A neuronal migration disorder characterized by partial or complete agenesis of the corpus callosum.
Corpus callosum agenesis (CCA) is the most common cerebral malformation. It has an estimated prevalence of approximately 1.8:10,000 in the general population and accounts for about 2 to 6% of children with developmental disabilities.
Agenesis of the corpus callosum has been associated with several chromosomal rearrangements. These include autosomal dominant, autosomal recessive, and X-linked inherited syndromes.
Unknown. The corpus callosum is the largest fiber tract in the brain, and by connecting the two cerebral hemispheres with each other it enables the integration of neural information from either side of the brain and body. The etiology of CCA is unknown, but one theory considers an insult to the commissural plate during embryogenesis that interferes with the migration of the cells that form the corpus callosum. This insult can be a result of chromosomal abnormalities, be part of a syndrome, a migration, or a metabolic disorder. CCA may be an isolated anomaly or part of a syndrome with other, more extensive malformations or metabolic or genetic disorders. The corpus callosum is formed between the seventh and twentieth weeks of gestation. Consequently, partial or complete CCA may occur if this process is disrupted. Major parts of the cortex and cerebellum develop at the same time, therefore associated anomalies must always be excluded. As a rule, formation of the corpus callosum starts in the front and proceeds posteriorly (holoprosencephaly is the main exception to this rule), which explains why partial callosal agenesis usually involves the posterior portion of the corpus callosum.
Based on the clinical findings in children undergoing extensive examination for epilepsy, cognitive impairment, or, less often, behavioral problems. CT- or MRI-imaging confirms the absence of the corpus callosum. Frequently, there is also upward displacement and enlargement of the third ventricle (because the corpus callosum normally forms the roof of the third ventricle), widely spaced dorsal horns, and possible evidence of other migration disorders. Antenatal diagnosis is possible, but ultrasound is considered a poor modality in diagnosing CCA and an in-utero MRI-scan should be performed instead.

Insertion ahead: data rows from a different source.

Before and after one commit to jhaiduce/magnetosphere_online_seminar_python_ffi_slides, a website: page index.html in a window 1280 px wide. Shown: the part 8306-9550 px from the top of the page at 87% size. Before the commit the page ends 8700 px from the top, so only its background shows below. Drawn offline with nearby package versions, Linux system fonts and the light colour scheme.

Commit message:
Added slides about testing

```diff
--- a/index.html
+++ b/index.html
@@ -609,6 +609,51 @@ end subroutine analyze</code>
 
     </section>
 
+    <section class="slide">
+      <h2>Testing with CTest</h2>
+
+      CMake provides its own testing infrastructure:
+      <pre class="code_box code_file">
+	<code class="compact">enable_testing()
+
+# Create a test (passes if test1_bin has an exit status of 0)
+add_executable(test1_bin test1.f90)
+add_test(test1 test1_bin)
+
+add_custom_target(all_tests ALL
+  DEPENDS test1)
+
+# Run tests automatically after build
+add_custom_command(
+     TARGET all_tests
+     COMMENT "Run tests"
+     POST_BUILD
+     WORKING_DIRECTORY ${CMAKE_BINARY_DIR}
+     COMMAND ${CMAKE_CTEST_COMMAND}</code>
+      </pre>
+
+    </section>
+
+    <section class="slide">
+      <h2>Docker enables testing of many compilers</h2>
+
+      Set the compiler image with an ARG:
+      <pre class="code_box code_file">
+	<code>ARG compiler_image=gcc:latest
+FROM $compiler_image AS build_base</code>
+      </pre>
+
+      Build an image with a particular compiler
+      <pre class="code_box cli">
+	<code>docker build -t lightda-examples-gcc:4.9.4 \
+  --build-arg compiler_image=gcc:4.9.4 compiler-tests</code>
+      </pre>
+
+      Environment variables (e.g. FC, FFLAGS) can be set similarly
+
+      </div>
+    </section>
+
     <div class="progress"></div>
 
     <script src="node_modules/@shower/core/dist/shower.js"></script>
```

The most common symptoms of CCA are delayed motor and cognitive functions, epilepsy, and deficits in social and language skills. Clinically and prognostically, CCA can be divided into two types. Type I is not associated with other disorders. Patients may have mild-to-moderate mental retardation and no or only mild neurologic manifestations, which may include seizure disorders and impaired visual, motor, and coordination skills. A peculiar facies with prominent forehead, macrocephaly or microcephaly, deep-set eyes, and preauricular skin tags is common. However, some patients have no clinical signs, which makes parental counseling difficult in the absence of radiologic and genetic markers allowing ...